One of the least things you would want to expect is your MacBook suddenly heating up and you have no idea why. There are multiple ways to check and possibly figure out the cause of the problem. These are programs that help you determine the roots of the heat and how you can deal with them.

What Causes Your Mac to Heat from External Monitor? 

So it’s actually pretty cool that you can extend your work from your Mac display to other external monitors. This is especially great if your primary work comes from the MacBook, making multitasking a breezier time. Having an external monitor means you can bring up more running apps on the background and open new tabs. Ideally, you can use your Mac screen for writing and editing while the second screen – your external monitor – as your reference screen including websites, videos and other possible running programs.

So, what makes the Mac heat up then? Eventually, the more apps you run, the more your Mac can get tired. Double that with the extension of a second monitor and your Mac is already running at major multitasking. This is because the more apps you run, the more memory your Mac needs to accumulate. It gets tired at some point, slowing down your work and making everything quite laggy.

Another root to the problem is the poor maintenance of your Mac. Maybe its exhaust fan is filled with dust now or you haven’t completely shut down your Mac for several days (sleep mode may cause it to delay your Mac too). Maintenance is important for any device, not just for Mac. Without proper maintenance, dust build-up happens, and dust is a major enemy of technology. If left untreated, your Mac may ultimately die down because of the clumps of dust along with zero exhaust.

There are also other factors including bloatware, certain programs that run in the background, or that your Mac model cannot handle the latest iOS.

How to Manage Your Mac’s Temperature

There are several ways to check out how your Mac is doing; specifically with apps. These apps include iStats, Turbo Boost Switcher, SwitchResX, and Clamshell Mode.

iStat Menus 

iStat Menus is the very basic diagnostic program made for any iOS – especially for the Mac. In other words, iStats shows several key parts of your Mac including the following: Apps, Processes, Services, Performance, Networking and Users. The most important aspect here is the display of your Mac’s temperatures and how muhc memory it is processing. It shows all the current running programs on your Mac and you get to choose which ones to close so that your Mac can cool down even just a little bit.

It is also the most downloaded software for Mac thanks to its user-friendly interface, ease of use and free service.

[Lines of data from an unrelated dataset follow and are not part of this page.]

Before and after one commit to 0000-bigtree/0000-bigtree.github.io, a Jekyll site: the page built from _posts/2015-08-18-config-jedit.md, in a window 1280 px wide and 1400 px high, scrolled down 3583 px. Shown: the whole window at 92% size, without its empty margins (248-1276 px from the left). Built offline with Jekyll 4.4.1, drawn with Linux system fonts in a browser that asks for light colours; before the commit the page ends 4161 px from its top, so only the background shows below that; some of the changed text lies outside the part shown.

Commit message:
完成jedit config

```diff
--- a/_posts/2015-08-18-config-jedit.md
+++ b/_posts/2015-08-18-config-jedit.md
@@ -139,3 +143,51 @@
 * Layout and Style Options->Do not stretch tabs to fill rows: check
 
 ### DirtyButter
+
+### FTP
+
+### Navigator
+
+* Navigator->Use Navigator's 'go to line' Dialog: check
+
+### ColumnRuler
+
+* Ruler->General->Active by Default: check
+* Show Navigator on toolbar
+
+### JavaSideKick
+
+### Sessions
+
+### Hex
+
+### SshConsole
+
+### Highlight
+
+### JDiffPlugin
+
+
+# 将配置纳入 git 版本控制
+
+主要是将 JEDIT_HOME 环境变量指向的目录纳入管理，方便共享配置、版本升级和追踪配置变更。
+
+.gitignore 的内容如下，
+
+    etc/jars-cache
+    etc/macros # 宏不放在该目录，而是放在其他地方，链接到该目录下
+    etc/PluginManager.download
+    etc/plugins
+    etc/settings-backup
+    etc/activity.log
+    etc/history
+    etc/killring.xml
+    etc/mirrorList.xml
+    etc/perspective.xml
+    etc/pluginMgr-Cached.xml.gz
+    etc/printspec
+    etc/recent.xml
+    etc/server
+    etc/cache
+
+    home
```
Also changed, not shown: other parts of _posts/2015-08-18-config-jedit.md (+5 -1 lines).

Turbo Boost Switcher 

Turbo Boost Switcher is a great 3rd party program that can significantly help in cooling down your Mac’s temperature. It’s a great tool because all you really need to do is push the button and it does everything for you including increasing frame rates, and closing unnecessary apps that tend to eat up a lot of memory. The free version is good but if you want the most effective way, the Pro premium edition works as well which also doubles as a Password Manager.

SwitchResX 

SwitchResX is your most reliable buddy when it comes to any external monitor issues – specifically the resolutions. Many times, external monitors – especially older ones or TVs – cannot optimize properly with Mac’s settings. What SwitchResX does it is help the external monitor adjust with the Mac’s configuration. It allows the extension of menu bars on the second screen and a great solution if you want to watch movies or videos at better resolutions.

Clamshell Mode 

Clamshell Mode is not a 3rd party program but rather a bult-in configuration in your Mac. If enabled, it treats your laptop as a desktop tower while the external monitor acts as the main monitor. It’s a great ergonomic method for workaholics.

This is also the simplest solution to regulate your PC’s heat whenever you use an external monitor because Clamshell Mode reduces the built-in coolers and activates a second cooling system, which makes your Mac’s system run like an actual desktop tower.

To have this enabled, you will need an external keyboard and mouse, an external monitor and a power supply.

To start Clamshell Mode, put the Mac to sleep first. You need to connect all external equipment on the Mac afterwards. And then, to wake it up, you will have to hold the external keyboard spacebar for a few seconds. The Mac will now activate Clamshell Mode.

Summary 

I hope these methods will help secure your Mac’s temperature and condition when starting with an external monitor. If you are running on an older Mac model, then you may need a bigger solution besides the recommended programs above.